My readings of Eurasian memoirs of the war were instructive, speaking to their authors' positions in the liminal spaces between multiple cultures and how they navigated them in a new reality. Martin has a German father, Indochinese mother, raised by a Cantonese amah, British educated but never accepted by Britons. Likewise, Eurasians were distrusted by the Japanese who saw them as ‘bastard’ puppets of the British. Martin is as wary, alert, resentful and pragmatic as that upbringing has taught him. He has no problem with the ignominious end of British rule and can role with the punches. 

Hayashi and Bach have different backgrounds and lives. As a writer this supplies me with the possibilities of amusing/dramatic cultural clashes and interesting social situations, but at the deepest level, I wanted them, as detectives, to find common ground in the pursuit of truth.      

In creating the world of occupied Singapore in Tokyo Time, how did you navigate the interplay between research and imagination?

It’s always a balance. The crime and the characters are imagined of course, but the background, the events, the timelines are factual. I always do this with my historical fiction. Research into the past can only get you so far. History books are not always useful beyond dates and major events. Written by men, they leave out women and ordinary people. I always try to go to diaries, memoirs, oral histories if they exist. In Tokyo Time, some real characters appear as themselves, others are based on real people but the names are changed. The civilian Mayor of Syonan, for example was a real person about whom I had some generalised details (his clash with the military is based in fact), but because I had to make a lot up, I changed his name.  

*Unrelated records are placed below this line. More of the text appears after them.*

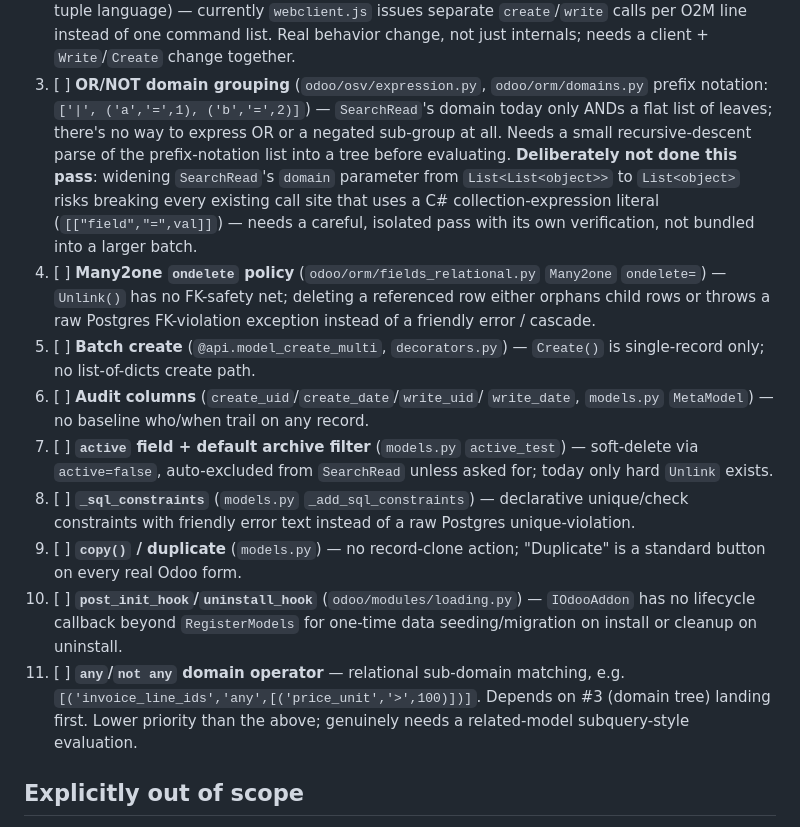
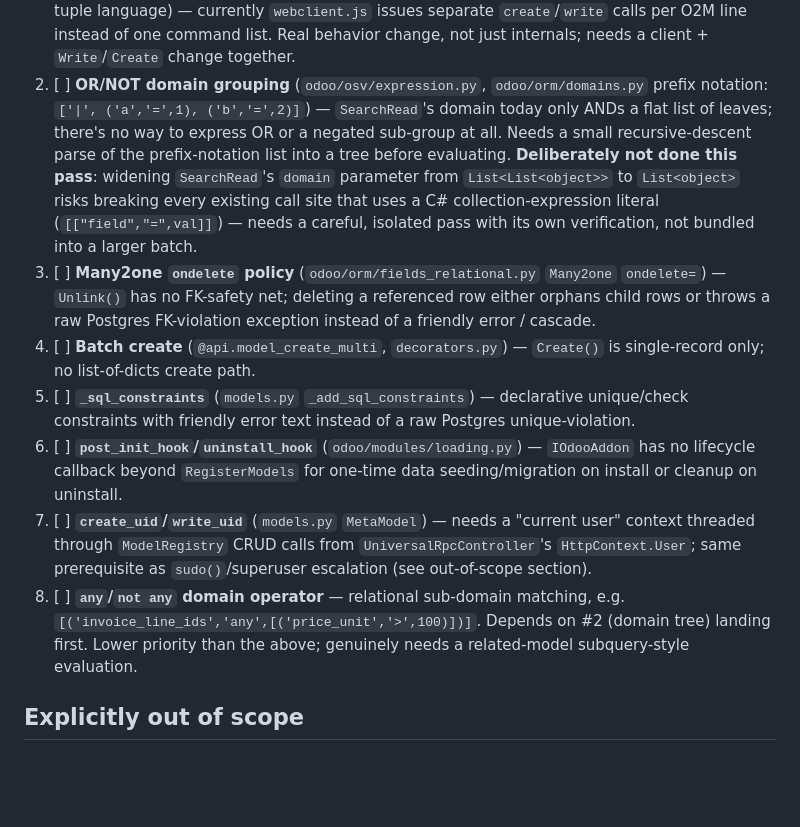
Before and after one commit to tarangkalaria55/odoo-clone-dotnetcore, a Markdown page: dotnet-code/TASKS.md, the part around one of its changes. Rendered like a GitHub page; blank space fills up the shorter version.

```diff
--- a/dotnet-code/TASKS.md
+++ b/dotnet-code/TASKS.md
@@ -89,7 +157,7 @@ in code too).
        `webclient.js` issues separate `create`/`write` calls per O2M line
        instead of one command list. Real behavior change, not just
        internals; needs a client + `Write`/`Create` change together.
-3. [ ] **OR/NOT domain grouping** (`odoo/osv/expression.py`, `odoo/orm/domains.py`
+2. [ ] **OR/NOT domain grouping** (`odoo/osv/expression.py`, `odoo/orm/domains.py`
        prefix notation: `['|', ('a','=',1), ('b','=',2)]`) — `SearchRead`'s
        domain today only ANDs a flat list of leaves; there's no way to
        express OR or a negated sub-group at all. Needs a small
@@ -100,29 +168,25 @@ in code too).
        C# collection-expression literal (`[["field","=",val]]`) — needs a
        careful, isolated pass with its own verification, not bundled into
        a larger batch.
-4. [ ] **Many2one `ondelete` policy** (`odoo/orm/fields_relational.py`
+3. [ ] **Many2one `ondelete` policy** (`odoo/orm/fields_relational.py`
        `Many2one` `ondelete=`) — `Unlink()` has no FK-safety net; deleting
        a referenced row either orphans child rows or throws a raw Postgres
        FK-violation exception instead of a friendly error / cascade.
-5. [ ] **Batch create** (`@api.model_create_multi`, `decorators.py`) —
+4. [ ] **Batch create** (`@api.model_create_multi`, `decorators.py`) —
        `Create()` is single-record only; no list-of-dicts create path.
-6. [ ] **Audit columns** (`create_uid`/`create_date`/`write_uid`/
-       `write_date`, `models.py` `MetaModel`) — no baseline who/when trail
-       on any record.
-7. [ ] **`active` field + default archive filter** (`models.py`
-       `active_test`) — soft-delete via `active=false`, auto-excluded from
-       `SearchRead` unless asked for; today only hard `Unlink` exists.
-8. [ ] **`_sql_constraints`** (`models.py` `_add_sql_constraints`) —
+5. [ ] **`_sql_constraints`** (`models.py` `_add_sql_constraints`) —
        declarative unique/check constraints with friendly error text
        instead of a raw Postgres unique-violation.
-9. [ ] **`copy()` / duplicate** (`models.py`) — no record-clone action;
-       "Duplicate" is a standard button on every real Odoo form.
-10. [ ] **`post_init_hook`/`uninstall_hook`** (`odoo/modules/loading.py`) —
+6. [ ] **`post_init_hook`/`uninstall_hook`** (`odoo/modules/loading.py`) —
        `IOdooAddon` has no lifecycle callback beyond `RegisterModels` for
        one-time data seeding/migration on install or cleanup on uninstall.
-11. [ ] **`any`/`not any` domain operator** — relational sub-domain
+7. [ ] **`create_uid`/`write_uid`** (`models.py` `MetaModel`) — needs a
+       "current user" context threaded through `ModelRegistry` CRUD calls
+       from `UniversalRpcController`'s `HttpContext.User`; same prerequisite
+       as `sudo()`/superuser escalation (see out-of-scope section).
+8. [ ] **`any`/`not any` domain operator** — relational sub-domain
        matching, e.g. `[('invoice_line_ids','any',[('price_unit','>',100)])]`.
-       Depends on #3 (domain tree) landing first. Lower priority than the
+       Depends on #2 (domain tree) landing first. Lower priority than the
        above; genuinely needs a related-model subquery-style evaluation.
 
 ## Explicitly out of scope
```
Also changed, not shown: other parts of dotnet-code/TASKS.md (+75 -7 lines).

Tokyo Time marks your transition to historical crime fiction. What prompted this genre shift, especially towards the darker themes of crime?

Crime is a genre which offers—paraphrasing P.D. James—the age-old and universal pleasure provided by a well-told tale, mysterious and dangerous, but one where there is a familiar beginning, middle and end, where wrongs will be righted, the guilty exposed, the innocent vindicated, and human reason will triumph. Crime never seems to lose its appeal.  Historical crime is disciplined and satisfying to write and enjoyable to read. 

Given that Tokyo Time is your first crime novel, did you encounter any particular challenges while delving into this genre? Are there specific literary rules or principles you believe are essential when crafting crime fiction?

As a new genre for me and with all of us becalmed with Covid, there was plenty of time to do some useful research. Watching TV crime series and reading the greats was a good start. I like to do what creative writing teachers call critical reading/watching, noting how the author deploys point of view, plot twists, rounded characters, cliff hangers, and even clichés. More than any other genre, crime fiction comes with reader expectations and leans into a formula. Knowing that is half the battle. The originality comes by bending the formula to your own ends – with unexpected characters, crimes and location. Setting becomes a character in itself (and always drives plot and atmosphere), especially interesting when it is unfamiliar territory to the reader — like Singapore under Japanese Occupation. 

PD James wrote: “One of the ancillary pleasures of reading mysteries is that of discovering new facts and gaining an insight into different and fascinating worlds. It has been said that a good mystery consists of twenty-five percent puzzle, twenty-five percent characterization, and fifty percent what the author knows best.” If you want to read her insights into crime fiction look at the Paris Review.

With the intriguing detectives Bach and Hayashi in Japanese-occupied Singapore, can readers anticipate more historical crime novels featuring them in the future?

The plan is to tell the story of the Occupation from the Fall to the atom bomb. Is it too ambitious? Perhaps. Time will tell. Book two is underway in any case. Three murders, restless spirits and a disappearance, the dreaded secret police and twisty trouble galore for Bach and Hayashi! All the titles of the books, will be thematic, and the theme will be reflected in the central crime. 

Details: Tokyo Time is published by Brash Books (USA) in paperback and eBook, priced in local currencies.